#10 trina

trina

    Advanced Member

  • Members
  • PipPipPip
  • 437 posts

Posted 17 February 2012 - 10:05 AM

My love affair with clay goes something like this:

me: Clay I love you

Clay: silence

me: really I love you please I am begging you love me back

Clay: grunt

me: I LOVE YOU please...........

Clay: we'll see


and so it goes

#11 Idaho Potter

Idaho Potter

    Learning all the time

  • Members
  • PipPipPip
  • 399 posts
  • LocationBoise, Idaho

Posted 17 February 2012 - 03:11 PM

Mine started off as a marriage of convenience. My old bones no longer could tolerate stone carving and even wood carving was being affected, I had to find something that wouldn't be so hard on the body. I had always liked modeling in non-drying modeling clay, so started fooling around with ceramic clay and liked that even more. As long as I was already playing in the mud, thought why not take a pottery class. Haven't looked back since, so the affair is now true love.

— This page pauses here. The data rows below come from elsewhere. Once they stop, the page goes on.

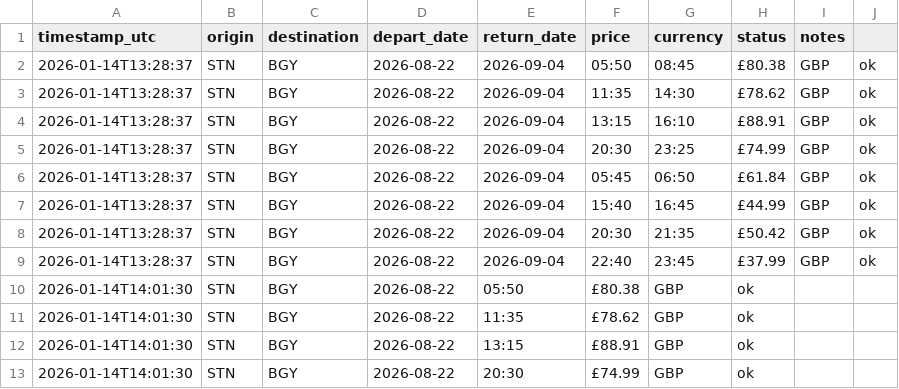
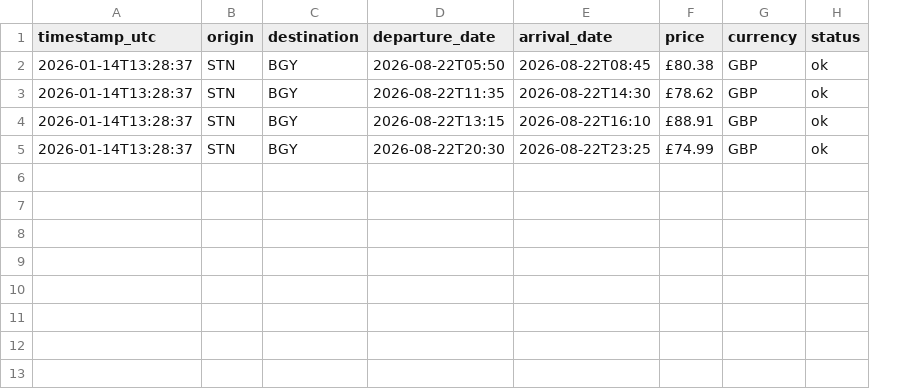
Before and after one commit to thomasdstewart/ryantrak, a CSV file: data/flight_prices.csv, drawn as a sheet; removed rows and columns are numbered as before the commit, all else as after; the diff names each change by its address in the sheet, - before the commit and + after, or states it on an @@ line.

Commit message:
feat: store departure and arrival datetimes

```diff
--- a/data/flight_prices.csv
+++ b/data/flight_prices.csv
-column D (depart_date), rows 10-13: all 2026-08-22
-column E (return_date), rows 10-13: 05:50 | 11:35 | 13:15 | 20:30
+column D (departure_date), rows 2-5: 2026-08-22T05:50 | 2026-08-22T11:35 | 2026-08-22T13:15 | 2026-08-22T20:30
+column E (arrival_date), rows 2-5: 2026-08-22T08:45 | 2026-08-22T14:30 | 2026-08-22T16:10 | 2026-08-22T23:25
-column I (notes), empty
-column J, empty
-row 2: 2026-01-14T13:28:37 | STN | BGY | 2026-08-22 | 2026-09-04 | 05:50 | 08:45 | £80.38 | GBP | ok
-row 3: 2026-01-14T13:28:37 | STN | BGY | 2026-08-22 | 2026-09-04 | 11:35 | 14:30 | £78.62 | GBP | ok
-row 4: 2026-01-14T13:28:37 | STN | BGY | 2026-08-22 | 2026-09-04 | 13:15 | 16:10 | £88.91 | GBP | ok
-row 5: 2026-01-14T13:28:37 | STN | BGY | 2026-08-22 | 2026-09-04 | 20:30 | 23:25 | £74.99 | GBP | ok
-row 6: 2026-01-14T13:28:37 | STN | BGY | 2026-08-22 | 2026-09-04 | 05:45 | 06:50 | £61.84 | GBP | ok
-row 7: 2026-01-14T13:28:37 | STN | BGY | 2026-08-22 | 2026-09-04 | 15:40 | 16:45 | £44.99 | GBP | ok
-row 8: 2026-01-14T13:28:37 | STN | BGY | 2026-08-22 | 2026-09-04 | 20:30 | 21:35 | £50.42 | GBP | ok
-row 9: 2026-01-14T13:28:37 | STN | BGY | 2026-08-22 | 2026-09-04 | 22:40 | 23:45 | £37.99 | GBP | ok
-A2:A5 (timestamp_utc): 2026-01-14T14:01:30
+A2:A5 (timestamp_utc): 2026-01-14T13:28:37
```
Also changed, not shown: 2 other files.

I love everything to do with the forming of sculpture or pots, because squishing clay in my hands makes me happy. Happy to the point that it is sometimes difficult for me to move on to fire and glaze my work. Sometimes the clay gods are kind, and sometimes the clay devils inhabit my studio. I even like the fuggy smells that emanate from buckets of slop.

My fingernails may be too short for glamour, but it doesn't matter. I know I have a steady date available to me any time I'm in the mood. My sisters tease me that I'm still making mud pies but with a small difference--I don't eat them anymore.

#12 Marcia Selsor

Marcia Selsor

    Professor Emerita, Montana State University-Billings

  • Members
  • PipPipPip
  • 3,890 posts
  • Locationwhere Texas, Matamoros, Rio Grande and Gulf of Mexico come together.

Posted 18 February 2012 - 08:59 AM


I have been involved in art all my life. family sent me to art school on Saturdays from age 11 on up through HS. I worked one summer at an ice cream parlor and loved sculpting in whipped cream. I began as a major in Industrial design but an elective in ceramics changed everything. My primary mentor in college was Bill Daley, famous for hand building, followed by Paula Winokur who taught us throwing. I have built many kilns from Boston, Philadelphia, Wyoming, Montana and Texas and love the firing but also throwing, hand building and making tools of the trade for my needs..like a right angle jig.
The fascination with clay has continued for 45+ years.

Marcia

#13 clayfolk

clayfolk

    Newbie

  • Members
  • Pip
  • 5 posts

Posted 22 February 2012 - 02:03 PM

Valentine's Day ... and love is in the air, so lets talk about your love affair with clay!:rolleyes:
What is it for you ...
An addiction? Wild romance? Love/Hate? On again - off again? BFF? An 'Ex' that won't leave? An itch? A craving?
Be serious, funny, whimsical or whatever ... tell us what drew you in and keeps you going.

How would you describe your LOVE affair with Clay?






#14 clayfolk

clayfolk

    Newbie

  • Members
  • Pip
  • 5 posts

Posted 22 February 2012 - 02:23 PM

During the initial honeymoon period of centering and breathless infatuation, I remember saying, "Finally, something in my life I can control!" Then our relationship became one of time apart, wistful memories, longing, and multiple, brief re-encounters infused with my hope of establishing a daily, familiar habit of interaction and creation. Age and wisdom has taught me that I must see my love for what it is; a gentle, receptive and forgiving medium, always there to center me when I am ready, and through which I tell stories and make ideas visual.

#15 trina

trina

    Advanced Member

  • Members
  • PipPipPip
  • 437 posts

Posted 23 February 2012 - 09:40 AM

During the initial honeymoon period of centering and breathless infatuation, I remember saying, "Finally, something in my life I can control!" Then our relationship became one of time apart, wistful memories, longing, and multiple, brief re-encounters infused with my hope of establishing a daily, familiar habit of interaction and creation. Age and wisdom has taught me that I must see my love for what it is; a gentle, receptive and forgiving medium, always there to center me when I am ready, and through which I tell stories and make ideas visual.



wow well said! Trina




0 user(s) are reading this topic

0 members, 0 guests, 0 anonymous users